What is required -> Print the whole listing again exactly, keeping no pictures in it.

(Beginning of Material for this exercise)

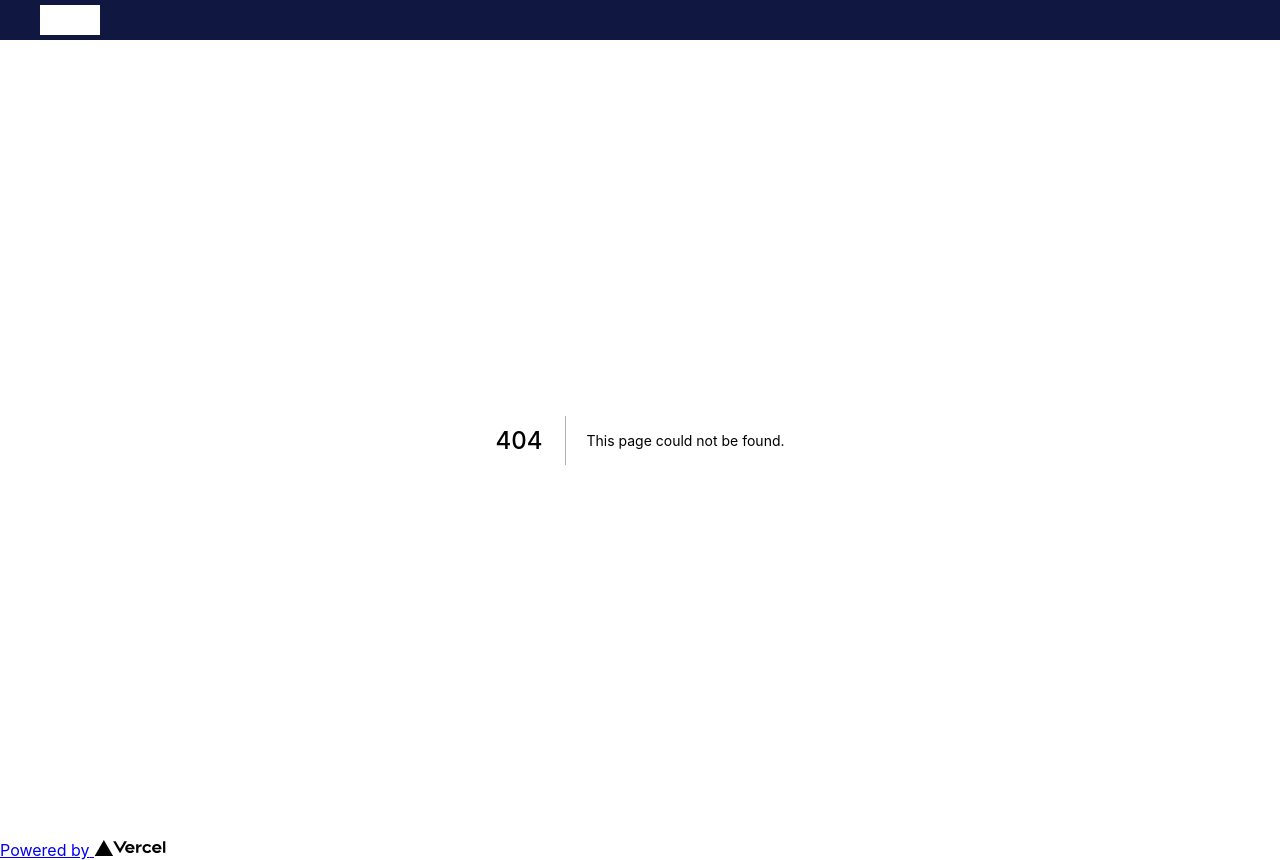
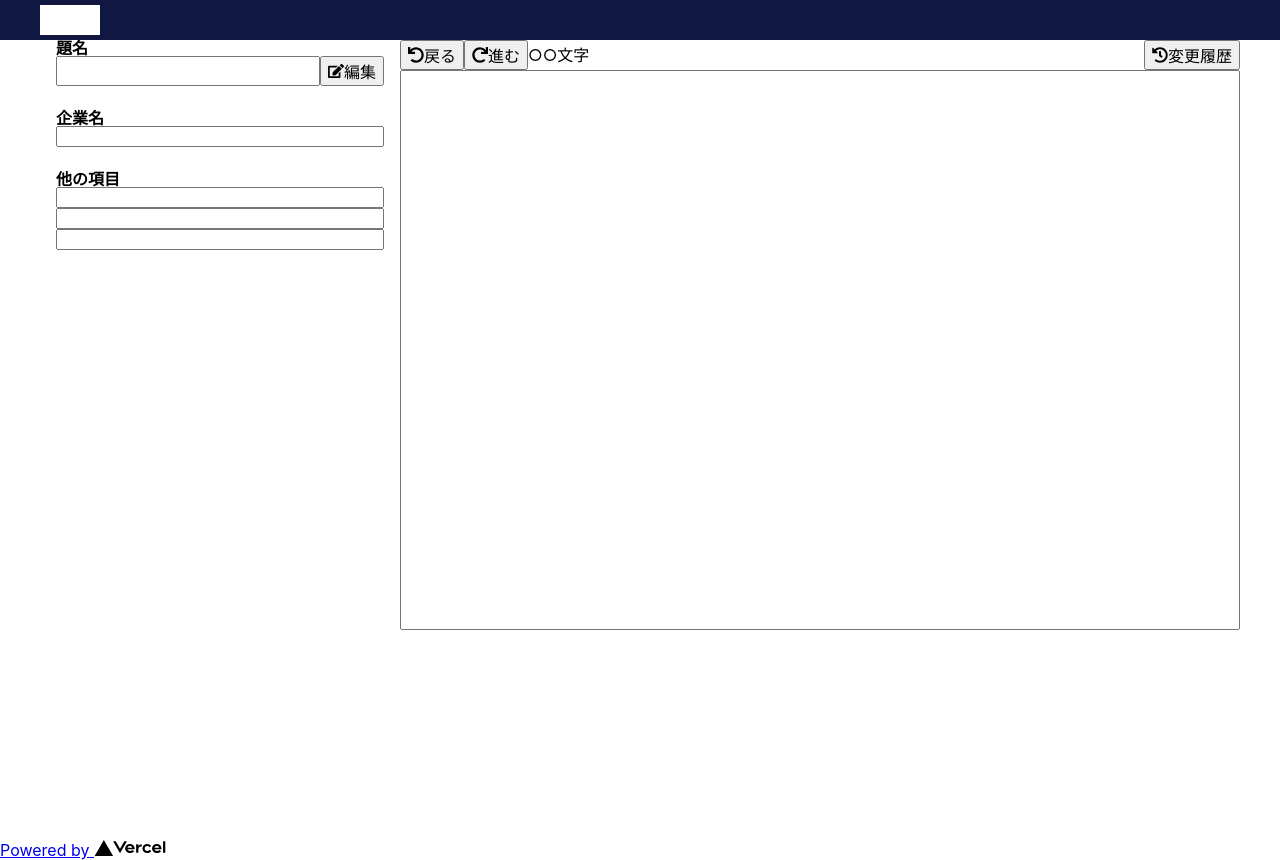
Before and after one commit to kajikentaro/es-editor, a Next.js app: page /edit/1/1 in a window 1280 px wide. Before the commit this address had no page. Built offline with nearby package versions, Linux system fonts and the light colour scheme.

Commit message:
Add: 編集画面edit.jsの追加

```diff
--- a/package.json
+++ b/package.json
@@ -8,6 +8,10 @@
     "lint": "next lint"
   },
   "dependencies": {
+    "@fortawesome/fontawesome-svg-core": "^1.2.36",
+    "@fortawesome/free-brands-svg-icons": "^5.15.4",
+    "@fortawesome/free-solid-svg-icons": "^5.15.4",
+    "@fortawesome/react-fontawesome": "^0.1.16",
     "next": "12.0.8",
     "react": "17.0.2",
     "react-dom": "17.0.2"
--- /dev/null
+++ b/src/interfaces/interfaces.ts
@@ -0,0 +1,7 @@
+export interface Document {
+  companyId: string;
+  tagId: string;
+  documentId: string;
+  text: string;
+  wordCount: number;
+}
--- /dev/null
+++ b/src/pages/edit/[company]/[section].tsx
@@ -0,0 +1,81 @@
+import type { NextPage } from "next";
+import Image from "next/image";
+import styles from "styles/Edit.module.scss";
+import {
+  faEdit,
+  faUndo,
+  faRedo,
+  faHistory,
+} from "@fortawesome/free-solid-svg-icons";
+import { FontAwesomeIcon } from "@fortawesome/react-fontawesome";
+import { useRouter } from "next/router";
+import { Document } from "interfaces/interfaces";
+import { useState } from "react";
+
+const Home: NextPage = () => {
+  const router = useRouter();
+  const { company, section } = router.query;
+  //const { document, setDocument } = useState<Document>({});
+  console.log(company, section);
+  return (
+    <div className={styles.content}>
+      <div className={styles.first}>
+        <div className={styles.section}>
+          <h2>題名</h2>
+          <div className={styles.row}>
+            <input />
+            <button>
+              <FontAwesomeIcon className={styles.icon} icon={faEdit} />
+              編集
+            </button>
+          </div>
+        </div>
+        <div className={styles.section}>
+          <h2>企業名</h2>
+          <div className={styles.row}>
+            <input />
+          </div>
+        </div>
+        <div className={styles.section}>
+          <h2>他の項目</h2>
+          <div className={styles.row}>
+            <input />
+          </div>
+          <div className={styles.row}>
+            <input />
+          </div>
+          <div className={styles.row}>
+            <input />
+          </div>
+        </div>
+      </div>
+      <div className={styles.second}>
+        <div className={styles.row}>
+          <div className={styles.left}>
+            <button>
+              <FontAwesomeIcon className={styles.icon} icon={faUndo} />
+              戻る
+            </button>
+            <button>
+              <FontAwesomeIcon className={styles.icon} icon={faRedo} />
+              進む
+            </button>
+            <p>○○文字</p>
+          </div>
+          <div className={styles.right}>
+            <button>
+              <FontAwesomeIcon className={styles.icon} icon={faHistory} />
+              変更履歴
+            </button>
+          </div>
+        </div>
+        <div className={styles.edit}>
+          <textarea />
+        </div>
+      </div>
+      <div className={styles.third}></div>
+    </div>
+  );
+};
+
+export default Home;
--- /dev/null
+++ b/src/styles/Edit.module.scss
@@ -0,0 +1,52 @@
+@use "common" as c;
+
+.content {
+  max-width: c.$content-width;
+  margin: 0 auto;
+  display: flex;
+}
+
+// メニューバー
+.first {
+  width: 30%;
+  .section {
+    margin: 0 1rem 1.5rem 1rem;
+  }
+  .row {
+    display: flex;
+    input {
+      width: 0;
+      flex: 1;
+    }
+    button {
+      @include c.font-awesome-btn;
+    }
+  }
+}
+
+// 編集エリア
+.second {
+  width: 70%;
+  button {
+    @include c.font-awesome-btn;
+  }
+
+  // 戻る進むなどの操作パネル
+  .row {
+    display: flex;
+    flex-direction: row;
+    justify-content: space-between;
+    .left {
+      display: flex;
+      flex-direction: row;
+      align-items: center;
+    }
+  }
+  .edit {
+    textarea {
+      resize: none;
+      width: 100%;
+      height: 70vh;
+    }
+  }
+}
--- a/src/styles/_common.scss
+++ b/src/styles/_common.scss
@@ -3,3 +3,12 @@ $content_width: 1200px;
 $base-color-a: #101841;
 $base-color-b: #144da0;
 $base-color-c: #70acce;
+
+@mixin font-awesome-btn {
+  font-size: 1rem;
+  display: inline-flex;
+  align-items: center;
+  .icon {
+    width: 1em;
+  }
+}
```
Also changed, not shown: 1 other file (tests, documents, lock files or other folders).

(End of Material for this exercise)

Solution for this problem ->
Before and after one commit to kajikentaro/es-editor, a Next.js app: page /edit/1/1 in a window 1280 px wide. Before the commit this address had no page. Built offline with nearby package versions, Linux system fonts and the light colour scheme.

Commit message:
Add: 編集画面edit.jsの追加

```diff
--- a/package.json
+++ b/package.json
@@ -8,6 +8,10 @@
     "lint": "next lint"
   },
   "dependencies": {
+    "@fortawesome/fontawesome-svg-core": "^1.2.36",
+    "@fortawesome/free-brands-svg-icons": "^5.15.4",
+    "@fortawesome/free-solid-svg-icons": "^5.15.4",
+    "@fortawesome/react-fontawesome": "^0.1.16",
     "next": "12.0.8",
     "react": "17.0.2",
     "react-dom": "17.0.2"
--- /dev/null
+++ b/src/interfaces/interfaces.ts
@@ -0,0 +1,7 @@
+export interface Document {
+  companyId: string;
+  tagId: string;
+  documentId: string;
+  text: string;
+  wordCount: number;
+}
--- /dev/null
+++ b/src/pages/edit/[company]/[section].tsx
@@ -0,0 +1,81 @@
+import type { NextPage } from "next";
+import Image from "next/image";
+import styles from "styles/Edit.module.scss";
+import {
+  faEdit,
+  faUndo,
+  faRedo,
+  faHistory,
+} from "@fortawesome/free-solid-svg-icons";
+import { FontAwesomeIcon } from "@fortawesome/react-fontawesome";
+import { useRouter } from "next/router";
+import { Document } from "interfaces/interfaces";
+import { useState } from "react";
+
+const Home: NextPage = () => {
+  const router = useRouter();
+  const { company, section } = router.query;
+  //const { document, setDocument } = useState<Document>({});
+  console.log(company, section);
+  return (
+    <div className={styles.content}>
+      <div className={styles.first}>
+        <div className={styles.section}>
+          <h2>題名</h2>
+          <div className={styles.row}>
+            <input />
+            <button>
+              <FontAwesomeIcon className={styles.icon} icon={faEdit} />
+              編集
+            </button>
+          </div>
+        </div>
+        <div className={styles.section}>
+          <h2>企業名</h2>
+          <div className={styles.row}>
+            <input />
+          </div>
+        </div>
+        <div className={styles.section}>
+          <h2>他の項目</h2>
+          <div className={styles.row}>
+            <input />
+          </div>
+          <div className={styles.row}>
+            <input />
+          </div>
+          <div className={styles.row}>
+            <input />
+          </div>
+        </div>
+      </div>
+      <div className={styles.second}>
+        <div className={styles.row}>
+          <div className={styles.left}>
+            <button>
+              <FontAwesomeIcon className={styles.icon} icon={faUndo} />
+              戻る
+            </button>
+            <button>
+              <FontAwesomeIcon className={styles.icon} icon={faRedo} />
+              進む
+            </button>
+            <p>○○文字</p>
+          </div>
+          <div className={styles.right}>
+            <button>
+              <FontAwesomeIcon className={styles.icon} icon={faHistory} />
+              変更履歴
+            </button>
+          </div>
+        </div>
+        <div className={styles.edit}>
+          <textarea />
+        </div>
+      </div>
+      <div className={styles.third}></div>
+    </div>
+  );
+};
+
+export default Home;
--- /dev/null
+++ b/src/styles/Edit.module.scss
@@ -0,0 +1,52 @@
+@use "common" as c;
+
+.content {
+  max-width: c.$content-width;
+  margin: 0 auto;
+  display: flex;
+}
+
+// メニューバー
+.first {
+  width: 30%;
+  .section {
+    margin: 0 1rem 1.5rem 1rem;
+  }
+  .row {
+    display: flex;
+    input {
+      width: 0;
+      flex: 1;
+    }
+    button {
+      @include c.font-awesome-btn;
+    }
+  }
+}
+
+// 編集エリア
+.second {
+  width: 70%;
+  button {
+    @include c.font-awesome-btn;
+  }
+
+  // 戻る進むなどの操作パネル
+  .row {
+    display: flex;
+    flex-direction: row;
+    justify-content: space-between;
+    .left {
+      display: flex;
+      flex-direction: row;
+      align-items: center;
+    }
+  }
+  .edit {
+    textarea {
+      resize: none;
+      width: 100%;
+      height: 70vh;
+    }
+  }
+}
--- a/src/styles/_common.scss
+++ b/src/styles/_common.scss
@@ -3,3 +3,12 @@ $content_width: 1200px;
 $base-color-a: #101841;
 $base-color-b: #144da0;
 $base-color-c: #70acce;
+
+@mixin font-awesome-btn {
+  font-size: 1rem;
+  display: inline-flex;
+  align-items: center;
+  .icon {
+    width: 1em;
+  }
+}
```
Also changed, not shown: 1 other file (tests, documents, lock files or other folders).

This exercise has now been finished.